(ENTRIES SHOWN):

^^^^

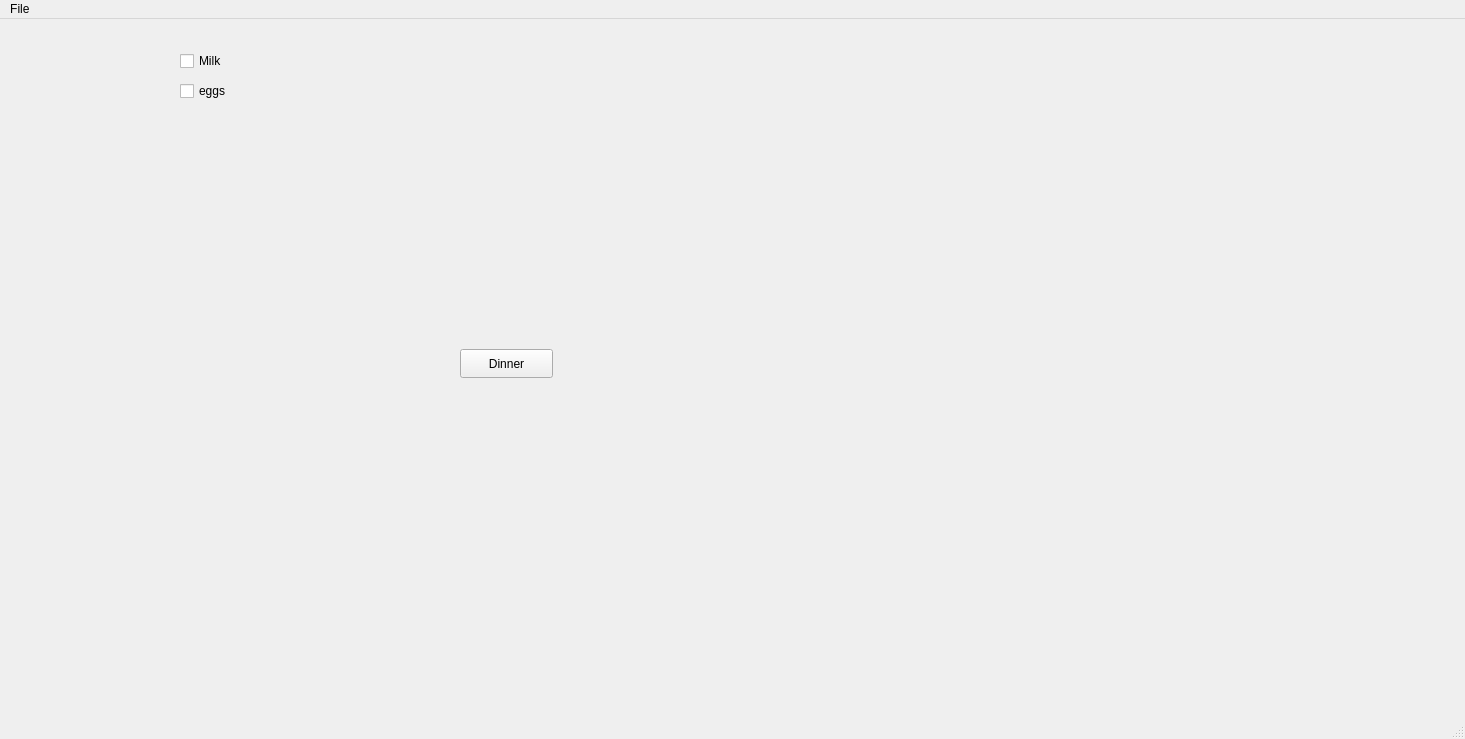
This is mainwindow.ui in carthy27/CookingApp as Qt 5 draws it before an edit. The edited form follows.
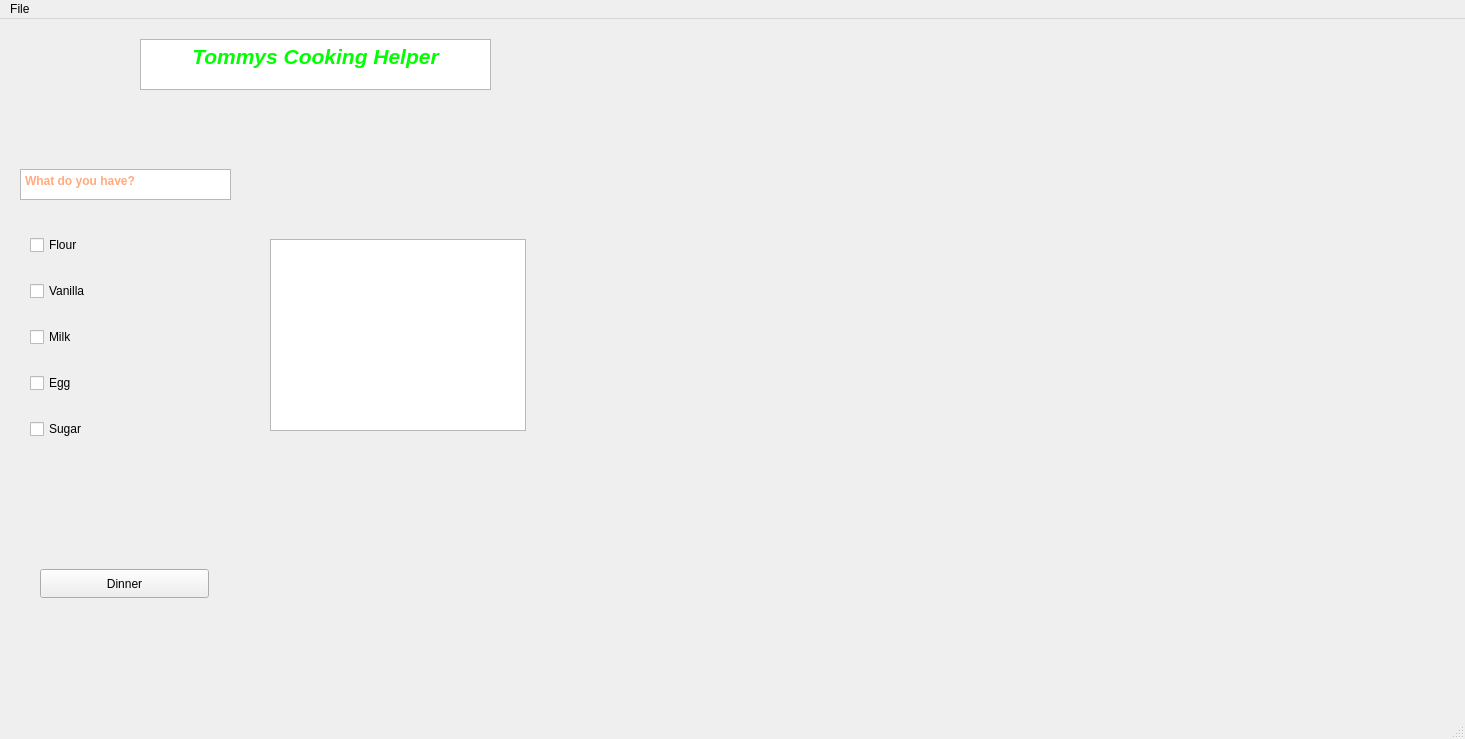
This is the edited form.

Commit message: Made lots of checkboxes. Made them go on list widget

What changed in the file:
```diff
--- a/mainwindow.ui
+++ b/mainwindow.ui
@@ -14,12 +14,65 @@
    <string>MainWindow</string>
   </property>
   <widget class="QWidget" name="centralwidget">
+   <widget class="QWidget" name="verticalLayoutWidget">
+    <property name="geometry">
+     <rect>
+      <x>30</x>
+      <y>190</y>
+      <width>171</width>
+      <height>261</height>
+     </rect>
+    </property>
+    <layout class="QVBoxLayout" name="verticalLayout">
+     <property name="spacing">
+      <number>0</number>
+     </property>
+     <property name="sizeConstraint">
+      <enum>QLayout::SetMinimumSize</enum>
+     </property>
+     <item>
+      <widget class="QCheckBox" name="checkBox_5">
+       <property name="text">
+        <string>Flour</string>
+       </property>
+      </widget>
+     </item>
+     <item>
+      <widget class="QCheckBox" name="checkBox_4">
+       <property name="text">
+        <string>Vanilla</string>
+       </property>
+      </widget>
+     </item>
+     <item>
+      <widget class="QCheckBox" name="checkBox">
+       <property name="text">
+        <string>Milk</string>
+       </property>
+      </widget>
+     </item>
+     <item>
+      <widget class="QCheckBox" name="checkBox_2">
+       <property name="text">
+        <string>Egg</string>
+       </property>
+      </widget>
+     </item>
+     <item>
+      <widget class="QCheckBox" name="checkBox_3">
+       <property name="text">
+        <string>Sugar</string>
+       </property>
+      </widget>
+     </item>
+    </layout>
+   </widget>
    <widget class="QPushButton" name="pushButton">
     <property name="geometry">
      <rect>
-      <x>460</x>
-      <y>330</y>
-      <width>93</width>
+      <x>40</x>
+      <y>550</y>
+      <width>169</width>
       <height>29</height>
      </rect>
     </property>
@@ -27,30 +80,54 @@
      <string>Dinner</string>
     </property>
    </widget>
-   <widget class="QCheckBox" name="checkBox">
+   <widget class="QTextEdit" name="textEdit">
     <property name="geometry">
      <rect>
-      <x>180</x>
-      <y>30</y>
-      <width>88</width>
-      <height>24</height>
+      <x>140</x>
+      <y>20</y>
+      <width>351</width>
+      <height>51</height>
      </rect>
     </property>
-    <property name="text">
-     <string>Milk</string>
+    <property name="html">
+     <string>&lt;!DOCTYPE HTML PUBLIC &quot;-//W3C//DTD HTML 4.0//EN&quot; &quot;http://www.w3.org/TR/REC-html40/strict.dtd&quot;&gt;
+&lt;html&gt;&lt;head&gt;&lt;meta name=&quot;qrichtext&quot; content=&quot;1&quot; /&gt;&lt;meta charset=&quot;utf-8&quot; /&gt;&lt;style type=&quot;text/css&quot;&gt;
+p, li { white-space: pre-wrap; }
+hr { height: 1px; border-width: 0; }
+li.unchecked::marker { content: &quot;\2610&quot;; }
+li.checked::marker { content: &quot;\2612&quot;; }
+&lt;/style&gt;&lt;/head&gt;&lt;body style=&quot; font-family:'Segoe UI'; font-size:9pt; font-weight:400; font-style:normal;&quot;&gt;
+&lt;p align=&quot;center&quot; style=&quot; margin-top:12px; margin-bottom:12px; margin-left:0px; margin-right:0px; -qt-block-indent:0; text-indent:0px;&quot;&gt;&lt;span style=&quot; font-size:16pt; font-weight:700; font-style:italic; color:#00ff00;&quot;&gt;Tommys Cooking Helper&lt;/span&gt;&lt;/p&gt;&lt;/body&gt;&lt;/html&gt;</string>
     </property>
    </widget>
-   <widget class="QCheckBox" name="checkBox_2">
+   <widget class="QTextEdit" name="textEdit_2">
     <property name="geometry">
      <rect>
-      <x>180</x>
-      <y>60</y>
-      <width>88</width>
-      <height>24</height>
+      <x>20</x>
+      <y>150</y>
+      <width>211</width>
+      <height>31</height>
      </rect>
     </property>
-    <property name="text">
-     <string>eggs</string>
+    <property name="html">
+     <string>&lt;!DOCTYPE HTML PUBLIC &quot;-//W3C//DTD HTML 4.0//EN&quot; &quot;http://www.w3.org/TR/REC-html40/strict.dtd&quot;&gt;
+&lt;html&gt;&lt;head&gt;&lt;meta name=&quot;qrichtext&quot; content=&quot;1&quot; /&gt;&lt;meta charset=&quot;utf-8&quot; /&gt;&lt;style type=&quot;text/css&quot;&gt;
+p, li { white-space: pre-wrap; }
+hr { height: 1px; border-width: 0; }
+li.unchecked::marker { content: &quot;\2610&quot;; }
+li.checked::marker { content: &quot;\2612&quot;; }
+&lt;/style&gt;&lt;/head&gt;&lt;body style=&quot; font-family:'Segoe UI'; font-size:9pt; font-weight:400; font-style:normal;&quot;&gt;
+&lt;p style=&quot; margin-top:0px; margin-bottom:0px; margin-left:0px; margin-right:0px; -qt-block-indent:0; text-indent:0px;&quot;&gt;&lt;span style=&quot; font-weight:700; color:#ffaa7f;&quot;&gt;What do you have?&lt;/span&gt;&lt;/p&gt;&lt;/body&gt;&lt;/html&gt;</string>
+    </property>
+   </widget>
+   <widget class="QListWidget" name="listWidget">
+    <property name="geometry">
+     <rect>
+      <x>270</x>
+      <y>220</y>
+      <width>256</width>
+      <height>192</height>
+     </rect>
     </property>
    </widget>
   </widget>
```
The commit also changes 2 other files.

^^^^

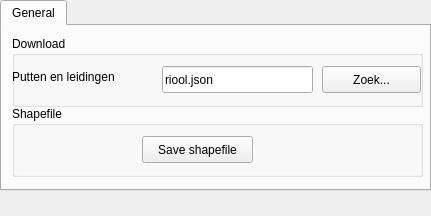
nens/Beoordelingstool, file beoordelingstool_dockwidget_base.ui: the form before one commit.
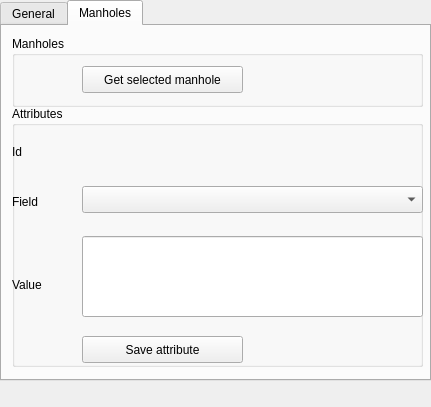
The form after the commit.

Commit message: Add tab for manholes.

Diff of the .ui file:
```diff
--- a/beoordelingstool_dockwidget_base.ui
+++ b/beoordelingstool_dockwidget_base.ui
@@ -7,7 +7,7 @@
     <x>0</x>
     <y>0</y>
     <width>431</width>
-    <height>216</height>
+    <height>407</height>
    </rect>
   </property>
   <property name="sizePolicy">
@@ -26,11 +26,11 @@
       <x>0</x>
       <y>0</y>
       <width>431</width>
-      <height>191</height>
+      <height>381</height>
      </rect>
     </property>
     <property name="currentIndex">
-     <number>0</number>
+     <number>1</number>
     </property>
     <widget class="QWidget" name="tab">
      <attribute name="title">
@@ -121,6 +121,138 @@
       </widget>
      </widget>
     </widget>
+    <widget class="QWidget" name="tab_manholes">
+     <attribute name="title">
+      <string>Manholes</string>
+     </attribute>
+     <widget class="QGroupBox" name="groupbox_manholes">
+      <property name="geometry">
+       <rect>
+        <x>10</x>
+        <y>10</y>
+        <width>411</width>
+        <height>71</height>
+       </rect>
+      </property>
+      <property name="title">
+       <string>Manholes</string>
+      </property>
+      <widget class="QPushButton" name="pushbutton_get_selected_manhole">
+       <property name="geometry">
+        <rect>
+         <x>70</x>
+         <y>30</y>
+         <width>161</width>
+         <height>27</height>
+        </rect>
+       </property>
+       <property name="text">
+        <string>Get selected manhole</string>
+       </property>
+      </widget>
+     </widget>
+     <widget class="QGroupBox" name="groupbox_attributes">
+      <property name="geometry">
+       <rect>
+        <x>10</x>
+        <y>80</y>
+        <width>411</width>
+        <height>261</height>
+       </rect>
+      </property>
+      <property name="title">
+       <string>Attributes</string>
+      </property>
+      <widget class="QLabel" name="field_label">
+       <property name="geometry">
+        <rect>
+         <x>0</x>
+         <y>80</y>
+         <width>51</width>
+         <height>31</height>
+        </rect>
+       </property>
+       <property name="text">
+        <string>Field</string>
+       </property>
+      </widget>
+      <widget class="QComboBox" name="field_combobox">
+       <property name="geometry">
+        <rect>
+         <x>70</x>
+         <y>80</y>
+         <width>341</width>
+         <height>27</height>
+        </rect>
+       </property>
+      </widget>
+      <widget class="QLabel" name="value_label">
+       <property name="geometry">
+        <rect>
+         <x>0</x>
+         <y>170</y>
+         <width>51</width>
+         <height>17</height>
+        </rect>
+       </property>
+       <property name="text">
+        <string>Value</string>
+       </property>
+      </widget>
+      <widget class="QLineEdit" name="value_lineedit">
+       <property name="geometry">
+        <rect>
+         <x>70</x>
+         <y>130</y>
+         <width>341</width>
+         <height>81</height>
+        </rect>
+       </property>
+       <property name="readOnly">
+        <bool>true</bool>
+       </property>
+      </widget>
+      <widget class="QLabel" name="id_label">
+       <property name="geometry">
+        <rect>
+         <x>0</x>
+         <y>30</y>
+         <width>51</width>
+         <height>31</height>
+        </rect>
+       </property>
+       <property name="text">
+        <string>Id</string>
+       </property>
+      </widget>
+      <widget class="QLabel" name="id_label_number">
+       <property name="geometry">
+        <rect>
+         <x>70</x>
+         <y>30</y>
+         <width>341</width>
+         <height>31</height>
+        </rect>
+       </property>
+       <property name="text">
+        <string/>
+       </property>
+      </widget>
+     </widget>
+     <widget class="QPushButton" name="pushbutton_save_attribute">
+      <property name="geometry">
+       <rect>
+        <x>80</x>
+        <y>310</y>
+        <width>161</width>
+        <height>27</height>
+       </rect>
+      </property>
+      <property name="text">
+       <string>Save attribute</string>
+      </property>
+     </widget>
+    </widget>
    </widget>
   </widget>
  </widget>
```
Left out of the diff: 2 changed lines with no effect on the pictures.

^^^^

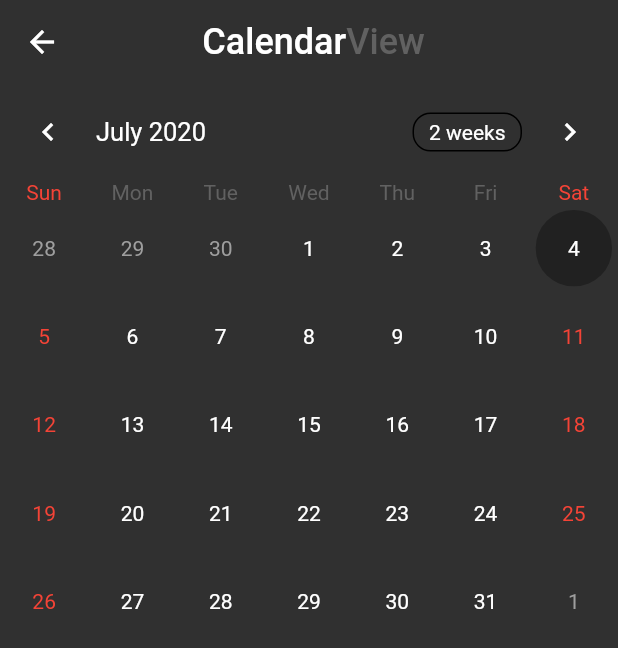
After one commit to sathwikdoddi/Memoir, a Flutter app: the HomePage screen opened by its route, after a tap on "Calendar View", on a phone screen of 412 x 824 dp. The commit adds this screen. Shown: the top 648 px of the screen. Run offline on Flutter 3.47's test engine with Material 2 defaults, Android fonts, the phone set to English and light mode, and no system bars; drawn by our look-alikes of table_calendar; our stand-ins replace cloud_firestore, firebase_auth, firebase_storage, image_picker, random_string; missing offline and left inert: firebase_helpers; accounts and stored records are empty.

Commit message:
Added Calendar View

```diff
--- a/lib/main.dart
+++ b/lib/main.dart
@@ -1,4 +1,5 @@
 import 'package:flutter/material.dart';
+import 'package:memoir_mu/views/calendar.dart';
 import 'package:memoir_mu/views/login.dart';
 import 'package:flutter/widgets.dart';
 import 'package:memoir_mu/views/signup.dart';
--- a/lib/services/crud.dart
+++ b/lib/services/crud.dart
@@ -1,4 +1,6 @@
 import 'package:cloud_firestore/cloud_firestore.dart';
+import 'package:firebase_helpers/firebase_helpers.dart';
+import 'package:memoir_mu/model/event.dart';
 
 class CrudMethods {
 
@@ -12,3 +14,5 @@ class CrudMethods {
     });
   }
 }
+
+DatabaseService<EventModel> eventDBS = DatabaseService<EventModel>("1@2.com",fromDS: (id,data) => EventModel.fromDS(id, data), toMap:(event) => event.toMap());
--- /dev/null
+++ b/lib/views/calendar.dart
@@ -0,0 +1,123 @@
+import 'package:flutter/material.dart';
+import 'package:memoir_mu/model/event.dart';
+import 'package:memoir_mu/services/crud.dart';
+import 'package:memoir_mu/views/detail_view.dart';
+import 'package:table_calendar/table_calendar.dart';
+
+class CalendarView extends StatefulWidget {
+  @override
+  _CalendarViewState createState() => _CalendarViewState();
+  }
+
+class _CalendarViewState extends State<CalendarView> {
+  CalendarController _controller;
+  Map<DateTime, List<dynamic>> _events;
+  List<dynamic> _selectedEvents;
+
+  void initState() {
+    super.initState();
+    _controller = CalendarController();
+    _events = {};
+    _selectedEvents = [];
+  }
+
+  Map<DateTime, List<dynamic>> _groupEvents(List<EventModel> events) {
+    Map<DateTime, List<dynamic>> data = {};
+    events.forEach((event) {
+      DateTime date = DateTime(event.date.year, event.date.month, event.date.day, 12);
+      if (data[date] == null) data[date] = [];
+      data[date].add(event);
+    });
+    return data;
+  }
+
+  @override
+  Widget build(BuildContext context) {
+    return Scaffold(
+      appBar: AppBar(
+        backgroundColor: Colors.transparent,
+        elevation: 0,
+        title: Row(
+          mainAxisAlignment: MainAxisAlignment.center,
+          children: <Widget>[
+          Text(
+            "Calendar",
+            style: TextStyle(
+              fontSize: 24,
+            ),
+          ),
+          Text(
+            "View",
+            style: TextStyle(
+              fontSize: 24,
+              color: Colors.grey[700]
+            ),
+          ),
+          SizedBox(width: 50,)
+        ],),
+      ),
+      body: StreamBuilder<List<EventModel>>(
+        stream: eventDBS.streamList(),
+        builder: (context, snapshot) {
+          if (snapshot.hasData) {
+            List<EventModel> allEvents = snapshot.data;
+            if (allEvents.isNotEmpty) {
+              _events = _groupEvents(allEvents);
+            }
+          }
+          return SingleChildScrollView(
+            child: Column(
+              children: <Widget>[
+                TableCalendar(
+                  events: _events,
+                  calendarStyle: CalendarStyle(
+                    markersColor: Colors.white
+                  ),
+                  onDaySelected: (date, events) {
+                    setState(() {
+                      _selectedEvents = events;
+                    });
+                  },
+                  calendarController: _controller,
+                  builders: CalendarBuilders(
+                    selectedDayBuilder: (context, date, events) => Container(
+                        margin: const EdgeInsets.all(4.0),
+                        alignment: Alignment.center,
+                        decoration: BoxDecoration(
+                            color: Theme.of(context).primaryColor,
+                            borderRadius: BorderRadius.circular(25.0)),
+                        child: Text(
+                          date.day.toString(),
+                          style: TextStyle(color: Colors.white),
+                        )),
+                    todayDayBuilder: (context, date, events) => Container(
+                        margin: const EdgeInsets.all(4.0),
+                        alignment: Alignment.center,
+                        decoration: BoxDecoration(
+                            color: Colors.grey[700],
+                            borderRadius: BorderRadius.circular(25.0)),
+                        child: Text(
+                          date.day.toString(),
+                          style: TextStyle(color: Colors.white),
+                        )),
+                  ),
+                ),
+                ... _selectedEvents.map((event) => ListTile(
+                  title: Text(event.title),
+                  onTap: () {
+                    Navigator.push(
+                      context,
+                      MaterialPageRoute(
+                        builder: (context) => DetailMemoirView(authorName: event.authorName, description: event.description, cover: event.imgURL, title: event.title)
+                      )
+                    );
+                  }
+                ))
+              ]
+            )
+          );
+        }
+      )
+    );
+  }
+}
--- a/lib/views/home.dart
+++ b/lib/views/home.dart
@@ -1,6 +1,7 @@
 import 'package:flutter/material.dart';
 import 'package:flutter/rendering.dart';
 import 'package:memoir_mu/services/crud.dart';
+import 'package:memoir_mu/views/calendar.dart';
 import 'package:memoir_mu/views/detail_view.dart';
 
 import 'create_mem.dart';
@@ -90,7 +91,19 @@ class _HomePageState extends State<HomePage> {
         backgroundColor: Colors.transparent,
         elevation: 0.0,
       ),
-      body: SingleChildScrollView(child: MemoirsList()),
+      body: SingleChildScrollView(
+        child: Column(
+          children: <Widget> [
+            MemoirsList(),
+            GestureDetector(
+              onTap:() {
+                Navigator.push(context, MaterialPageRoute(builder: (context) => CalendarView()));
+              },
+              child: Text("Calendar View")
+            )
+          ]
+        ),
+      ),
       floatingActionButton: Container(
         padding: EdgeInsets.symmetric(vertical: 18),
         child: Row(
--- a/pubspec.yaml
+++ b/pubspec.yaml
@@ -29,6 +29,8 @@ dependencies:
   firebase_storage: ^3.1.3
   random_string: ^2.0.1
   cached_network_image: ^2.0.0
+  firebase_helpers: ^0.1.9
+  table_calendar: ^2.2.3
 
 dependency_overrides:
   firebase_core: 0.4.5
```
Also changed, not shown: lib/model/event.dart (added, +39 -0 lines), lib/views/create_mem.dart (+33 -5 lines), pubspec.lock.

^^^^

(EXERCISE PROMPT): What lines in the data above contain the word "Colors"? Show them all.

(ANSWER TO THIS PROBLEM):
+        backgroundColor: Colors.transparent,
+              color: Colors.grey[700]
+                    markersColor: Colors.white
+                          style: TextStyle(color: Colors.white),
+                            color: Colors.grey[700],
+                          style: TextStyle(color: Colors.white),
         backgroundColor: Colors.transparent,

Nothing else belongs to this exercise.